“We are dedicated to the fun of travel, not the bureaucracy,” rounds up Diaz.
The web allows you to see the name of the guides (Tour Republic calls them “entrepreneurs”) and their professions.
There is one that travels to Varadero, Santa Clara and the south of Matanzas province which is a former air traffic controller. It owns a Chevrolet Impala of 1959, just the year the “revolution” of the Castro brothers arrived, and it promotes its vehicle like one of the “jewels” automovilísticas of the island.
In principle this website is more focused on Canadian tourists, who are the most numerous among those who arrive in Cuba, than in the Americans, who to travel to the island need to qualify in one of the 12 categories established by the previous government, chaired By Barack Obama, when he undertook the melting of relationships.
“In college I read studies (2004 or 2005) that promised 5 million American tourists a year if travel restrictions were removed, but that’s still a dream,” he says.
Tirado and his partners decided to launch Tour Republica encouraged by the process of normalization of relations initiated by Barack Obama and Cuban President Raúl Castro.
Now with Donald Trump in the White House and his promise to review his predecessor’s policy, they do not know what will happen.
Of course, he says, “if there is any measure that represents a setback in US relations with Cuba, we will be affected, not only us, but also any American company that is having business there.”
The executive director of the company points out that this is a great tool for those who arrive on cruise ships, so that they do not fall into inexperienced hands but those of some guides (already have about twenty) who have been in this activity for many years.
Tirado and Díaz report that it was difficult to find an appropriate name for the project. The “domains” on the internet were a straitjacket and they wanted the “vintage” idea to be present in the visual.
That is why the word Republic, referring to ancient times, and images like that of a convertible car driven by a “rebel” in a military-green suit, who smokes a cigar airing a Cuban flag, which heads one of the sections of the site.
In 2016 Cuba recorded for the first time in its history the record number of 4 million foreign visitors and by 2017 it expects to reach 4.2 million.
So far in 2017 two million foreign visitors have arrived on the island, a figure 39 days earlier than last year, according to official Cuban figures.

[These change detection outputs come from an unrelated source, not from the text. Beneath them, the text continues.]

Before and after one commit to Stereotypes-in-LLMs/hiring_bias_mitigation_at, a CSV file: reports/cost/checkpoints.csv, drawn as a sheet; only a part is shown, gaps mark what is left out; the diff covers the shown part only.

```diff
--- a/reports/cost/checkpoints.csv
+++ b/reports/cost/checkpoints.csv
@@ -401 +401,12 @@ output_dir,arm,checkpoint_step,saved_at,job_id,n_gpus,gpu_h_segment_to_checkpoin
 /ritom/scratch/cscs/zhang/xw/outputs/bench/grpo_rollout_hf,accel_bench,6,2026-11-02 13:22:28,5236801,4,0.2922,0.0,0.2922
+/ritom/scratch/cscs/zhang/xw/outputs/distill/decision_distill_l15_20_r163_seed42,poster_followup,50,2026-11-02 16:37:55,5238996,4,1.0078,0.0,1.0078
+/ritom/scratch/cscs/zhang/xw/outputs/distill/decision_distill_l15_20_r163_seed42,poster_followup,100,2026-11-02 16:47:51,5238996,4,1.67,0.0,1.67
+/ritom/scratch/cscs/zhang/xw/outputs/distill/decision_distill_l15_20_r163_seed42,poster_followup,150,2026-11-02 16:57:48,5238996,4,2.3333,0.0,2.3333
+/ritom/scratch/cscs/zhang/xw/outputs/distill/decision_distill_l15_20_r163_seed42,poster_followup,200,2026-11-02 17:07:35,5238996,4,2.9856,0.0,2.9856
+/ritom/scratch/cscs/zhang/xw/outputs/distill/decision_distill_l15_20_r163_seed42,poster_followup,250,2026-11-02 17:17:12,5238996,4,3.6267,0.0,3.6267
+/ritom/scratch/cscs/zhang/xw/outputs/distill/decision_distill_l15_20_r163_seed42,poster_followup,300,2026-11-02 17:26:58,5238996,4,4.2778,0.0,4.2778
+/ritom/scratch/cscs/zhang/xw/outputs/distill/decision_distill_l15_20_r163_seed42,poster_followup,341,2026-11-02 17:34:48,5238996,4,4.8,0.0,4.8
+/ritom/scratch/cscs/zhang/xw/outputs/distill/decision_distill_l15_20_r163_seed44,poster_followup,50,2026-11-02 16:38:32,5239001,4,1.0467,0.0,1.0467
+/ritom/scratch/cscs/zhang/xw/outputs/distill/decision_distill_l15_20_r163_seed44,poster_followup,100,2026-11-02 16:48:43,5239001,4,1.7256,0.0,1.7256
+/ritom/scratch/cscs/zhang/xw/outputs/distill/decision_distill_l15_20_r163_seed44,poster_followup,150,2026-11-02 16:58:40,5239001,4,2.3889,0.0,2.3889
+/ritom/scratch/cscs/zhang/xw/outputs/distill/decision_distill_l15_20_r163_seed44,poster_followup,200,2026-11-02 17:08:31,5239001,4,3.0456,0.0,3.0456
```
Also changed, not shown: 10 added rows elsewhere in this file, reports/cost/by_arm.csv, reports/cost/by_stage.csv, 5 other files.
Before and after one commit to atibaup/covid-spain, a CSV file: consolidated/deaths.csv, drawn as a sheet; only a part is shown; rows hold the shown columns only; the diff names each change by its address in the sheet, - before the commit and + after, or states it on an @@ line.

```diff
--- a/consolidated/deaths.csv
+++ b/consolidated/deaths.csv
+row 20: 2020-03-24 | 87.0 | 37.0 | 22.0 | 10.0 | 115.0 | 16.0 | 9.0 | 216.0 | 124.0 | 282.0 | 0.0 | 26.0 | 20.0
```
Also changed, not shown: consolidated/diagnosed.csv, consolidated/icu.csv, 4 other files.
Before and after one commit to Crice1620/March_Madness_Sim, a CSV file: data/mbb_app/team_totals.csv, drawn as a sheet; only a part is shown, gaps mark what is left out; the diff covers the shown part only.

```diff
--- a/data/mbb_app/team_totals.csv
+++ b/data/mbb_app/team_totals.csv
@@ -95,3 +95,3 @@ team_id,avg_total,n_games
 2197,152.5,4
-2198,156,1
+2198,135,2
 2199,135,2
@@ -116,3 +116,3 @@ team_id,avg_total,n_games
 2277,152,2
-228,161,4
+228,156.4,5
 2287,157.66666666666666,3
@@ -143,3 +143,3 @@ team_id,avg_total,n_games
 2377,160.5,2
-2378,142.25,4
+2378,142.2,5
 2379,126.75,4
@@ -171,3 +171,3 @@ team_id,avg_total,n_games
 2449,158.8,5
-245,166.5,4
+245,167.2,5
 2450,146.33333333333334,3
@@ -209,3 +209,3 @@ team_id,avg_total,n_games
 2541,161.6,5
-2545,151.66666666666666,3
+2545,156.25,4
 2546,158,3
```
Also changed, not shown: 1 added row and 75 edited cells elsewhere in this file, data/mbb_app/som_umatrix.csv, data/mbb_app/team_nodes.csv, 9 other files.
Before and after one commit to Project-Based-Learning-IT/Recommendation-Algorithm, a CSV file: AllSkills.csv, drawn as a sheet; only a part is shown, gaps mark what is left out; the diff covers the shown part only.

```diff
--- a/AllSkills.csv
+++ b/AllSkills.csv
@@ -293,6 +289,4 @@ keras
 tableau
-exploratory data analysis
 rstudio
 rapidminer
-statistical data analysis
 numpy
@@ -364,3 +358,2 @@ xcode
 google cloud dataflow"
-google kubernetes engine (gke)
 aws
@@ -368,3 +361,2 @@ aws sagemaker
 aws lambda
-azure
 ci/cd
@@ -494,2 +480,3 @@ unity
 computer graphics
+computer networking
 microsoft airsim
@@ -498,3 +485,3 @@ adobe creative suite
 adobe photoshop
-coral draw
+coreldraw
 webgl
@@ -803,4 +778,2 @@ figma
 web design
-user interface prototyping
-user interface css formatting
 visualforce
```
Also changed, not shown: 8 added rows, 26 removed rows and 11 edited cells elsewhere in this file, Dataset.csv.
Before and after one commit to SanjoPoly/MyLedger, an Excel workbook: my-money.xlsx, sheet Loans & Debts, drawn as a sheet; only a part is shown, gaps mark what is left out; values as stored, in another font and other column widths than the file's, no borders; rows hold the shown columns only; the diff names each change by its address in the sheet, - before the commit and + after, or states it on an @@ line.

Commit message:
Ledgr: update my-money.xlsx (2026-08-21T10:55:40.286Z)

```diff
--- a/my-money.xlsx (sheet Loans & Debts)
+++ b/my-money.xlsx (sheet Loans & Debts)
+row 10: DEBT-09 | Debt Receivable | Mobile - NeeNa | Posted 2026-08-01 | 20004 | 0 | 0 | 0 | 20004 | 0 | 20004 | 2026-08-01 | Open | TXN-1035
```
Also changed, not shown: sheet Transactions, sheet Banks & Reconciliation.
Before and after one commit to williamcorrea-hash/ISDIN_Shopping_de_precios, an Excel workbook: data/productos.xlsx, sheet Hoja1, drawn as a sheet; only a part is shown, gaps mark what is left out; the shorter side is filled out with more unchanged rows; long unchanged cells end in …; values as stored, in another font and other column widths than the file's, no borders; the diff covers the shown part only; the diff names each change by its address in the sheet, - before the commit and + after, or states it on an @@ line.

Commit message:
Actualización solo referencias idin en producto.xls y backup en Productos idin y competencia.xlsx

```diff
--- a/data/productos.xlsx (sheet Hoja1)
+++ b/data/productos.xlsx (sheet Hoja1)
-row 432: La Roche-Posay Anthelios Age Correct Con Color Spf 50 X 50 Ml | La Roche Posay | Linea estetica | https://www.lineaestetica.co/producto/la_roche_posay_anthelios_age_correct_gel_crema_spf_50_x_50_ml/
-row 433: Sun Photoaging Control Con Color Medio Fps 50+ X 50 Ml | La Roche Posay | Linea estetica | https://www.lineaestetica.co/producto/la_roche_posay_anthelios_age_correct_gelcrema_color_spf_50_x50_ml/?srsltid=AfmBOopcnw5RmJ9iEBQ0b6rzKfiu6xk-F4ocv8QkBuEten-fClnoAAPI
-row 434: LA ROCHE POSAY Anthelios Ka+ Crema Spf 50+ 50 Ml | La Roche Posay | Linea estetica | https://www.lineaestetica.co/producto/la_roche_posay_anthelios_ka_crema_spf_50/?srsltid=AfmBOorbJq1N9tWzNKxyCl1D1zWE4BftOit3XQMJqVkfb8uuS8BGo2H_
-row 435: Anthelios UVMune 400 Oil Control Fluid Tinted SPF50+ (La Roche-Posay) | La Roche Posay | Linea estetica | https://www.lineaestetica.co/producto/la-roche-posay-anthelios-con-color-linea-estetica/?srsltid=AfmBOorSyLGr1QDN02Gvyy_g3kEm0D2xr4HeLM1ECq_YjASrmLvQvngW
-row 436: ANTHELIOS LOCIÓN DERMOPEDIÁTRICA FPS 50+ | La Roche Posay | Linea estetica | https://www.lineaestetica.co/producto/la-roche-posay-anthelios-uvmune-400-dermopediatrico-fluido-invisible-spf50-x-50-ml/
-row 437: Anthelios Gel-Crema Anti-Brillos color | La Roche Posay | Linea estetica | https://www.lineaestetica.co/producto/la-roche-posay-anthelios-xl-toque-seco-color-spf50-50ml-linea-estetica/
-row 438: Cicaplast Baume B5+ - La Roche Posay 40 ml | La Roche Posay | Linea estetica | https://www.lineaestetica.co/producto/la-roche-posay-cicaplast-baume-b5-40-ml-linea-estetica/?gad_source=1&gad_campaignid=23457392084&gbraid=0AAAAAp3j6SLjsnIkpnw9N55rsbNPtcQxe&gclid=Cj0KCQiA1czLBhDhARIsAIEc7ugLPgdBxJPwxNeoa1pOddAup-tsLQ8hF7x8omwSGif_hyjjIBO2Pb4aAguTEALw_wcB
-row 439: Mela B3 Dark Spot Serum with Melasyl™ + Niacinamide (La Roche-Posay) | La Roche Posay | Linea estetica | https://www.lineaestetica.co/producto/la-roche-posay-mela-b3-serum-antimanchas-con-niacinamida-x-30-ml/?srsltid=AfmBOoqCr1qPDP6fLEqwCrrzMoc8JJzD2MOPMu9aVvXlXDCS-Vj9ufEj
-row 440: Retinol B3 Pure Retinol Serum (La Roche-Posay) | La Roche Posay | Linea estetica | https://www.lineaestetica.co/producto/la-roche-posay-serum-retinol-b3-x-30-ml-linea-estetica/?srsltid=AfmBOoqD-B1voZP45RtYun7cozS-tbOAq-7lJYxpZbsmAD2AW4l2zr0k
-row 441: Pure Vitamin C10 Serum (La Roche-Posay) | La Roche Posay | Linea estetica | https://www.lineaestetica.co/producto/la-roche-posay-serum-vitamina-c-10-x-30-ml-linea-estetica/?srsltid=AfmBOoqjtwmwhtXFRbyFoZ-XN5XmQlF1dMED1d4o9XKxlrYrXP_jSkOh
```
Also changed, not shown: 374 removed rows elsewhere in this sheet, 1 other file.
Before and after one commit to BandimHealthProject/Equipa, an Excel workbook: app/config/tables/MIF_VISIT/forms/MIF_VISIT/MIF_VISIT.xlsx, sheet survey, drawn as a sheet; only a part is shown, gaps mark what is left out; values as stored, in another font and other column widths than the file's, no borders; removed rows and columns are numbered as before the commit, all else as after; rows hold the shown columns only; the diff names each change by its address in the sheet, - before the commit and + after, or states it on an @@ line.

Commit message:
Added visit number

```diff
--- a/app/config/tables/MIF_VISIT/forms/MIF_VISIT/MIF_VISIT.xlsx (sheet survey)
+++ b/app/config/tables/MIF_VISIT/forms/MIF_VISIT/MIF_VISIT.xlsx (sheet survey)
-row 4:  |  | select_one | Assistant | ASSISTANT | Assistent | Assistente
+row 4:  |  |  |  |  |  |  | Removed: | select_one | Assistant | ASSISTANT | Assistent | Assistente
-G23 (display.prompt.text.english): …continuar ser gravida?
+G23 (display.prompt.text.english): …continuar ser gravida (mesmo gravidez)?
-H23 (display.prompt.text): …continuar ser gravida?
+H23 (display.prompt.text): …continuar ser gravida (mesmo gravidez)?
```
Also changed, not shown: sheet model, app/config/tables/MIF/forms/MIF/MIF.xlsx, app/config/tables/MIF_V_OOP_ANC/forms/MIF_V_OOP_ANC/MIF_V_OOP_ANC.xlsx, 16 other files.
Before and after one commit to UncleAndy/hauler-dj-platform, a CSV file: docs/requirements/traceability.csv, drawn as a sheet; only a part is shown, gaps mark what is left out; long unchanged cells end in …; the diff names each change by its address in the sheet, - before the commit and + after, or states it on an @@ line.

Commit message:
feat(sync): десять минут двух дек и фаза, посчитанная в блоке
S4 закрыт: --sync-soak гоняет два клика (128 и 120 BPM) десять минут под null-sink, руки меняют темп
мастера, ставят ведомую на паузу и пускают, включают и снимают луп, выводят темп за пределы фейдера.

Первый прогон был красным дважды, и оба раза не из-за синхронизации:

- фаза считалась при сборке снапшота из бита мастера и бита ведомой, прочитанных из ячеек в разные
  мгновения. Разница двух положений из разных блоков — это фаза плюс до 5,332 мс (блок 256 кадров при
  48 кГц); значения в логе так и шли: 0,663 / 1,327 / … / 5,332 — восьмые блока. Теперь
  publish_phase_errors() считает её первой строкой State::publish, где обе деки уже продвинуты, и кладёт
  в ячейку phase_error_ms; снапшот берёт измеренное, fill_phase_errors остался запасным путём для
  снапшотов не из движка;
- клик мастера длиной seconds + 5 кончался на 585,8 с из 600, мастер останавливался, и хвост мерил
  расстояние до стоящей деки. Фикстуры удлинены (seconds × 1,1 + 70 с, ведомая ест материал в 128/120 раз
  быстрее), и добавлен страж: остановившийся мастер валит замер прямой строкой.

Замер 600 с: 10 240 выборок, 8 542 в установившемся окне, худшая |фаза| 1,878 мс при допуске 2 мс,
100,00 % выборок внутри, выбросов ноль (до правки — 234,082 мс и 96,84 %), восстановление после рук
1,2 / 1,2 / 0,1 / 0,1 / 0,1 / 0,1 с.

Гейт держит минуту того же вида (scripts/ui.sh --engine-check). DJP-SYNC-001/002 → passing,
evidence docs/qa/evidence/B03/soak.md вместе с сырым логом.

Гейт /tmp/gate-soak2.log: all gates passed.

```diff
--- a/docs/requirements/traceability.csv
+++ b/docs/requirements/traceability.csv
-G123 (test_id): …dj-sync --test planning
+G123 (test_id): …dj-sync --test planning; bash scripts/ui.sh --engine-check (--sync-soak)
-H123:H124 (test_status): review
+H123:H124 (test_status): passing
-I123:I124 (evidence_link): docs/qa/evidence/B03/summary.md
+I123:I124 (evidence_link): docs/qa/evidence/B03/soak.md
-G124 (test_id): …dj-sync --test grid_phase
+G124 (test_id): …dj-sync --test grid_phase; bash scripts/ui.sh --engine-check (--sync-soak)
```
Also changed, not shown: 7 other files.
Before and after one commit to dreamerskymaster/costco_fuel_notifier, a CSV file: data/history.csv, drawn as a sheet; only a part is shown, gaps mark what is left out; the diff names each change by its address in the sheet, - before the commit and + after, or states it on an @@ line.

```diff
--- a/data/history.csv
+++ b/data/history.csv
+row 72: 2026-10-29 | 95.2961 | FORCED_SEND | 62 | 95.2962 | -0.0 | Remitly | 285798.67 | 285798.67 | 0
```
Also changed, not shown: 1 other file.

Despite the fact that Americans still can not travel as tourists to the island, Cuba’s Ministry of Tourism announced this month that travelers arriving from the US Increased 18% in the first quarter of the year.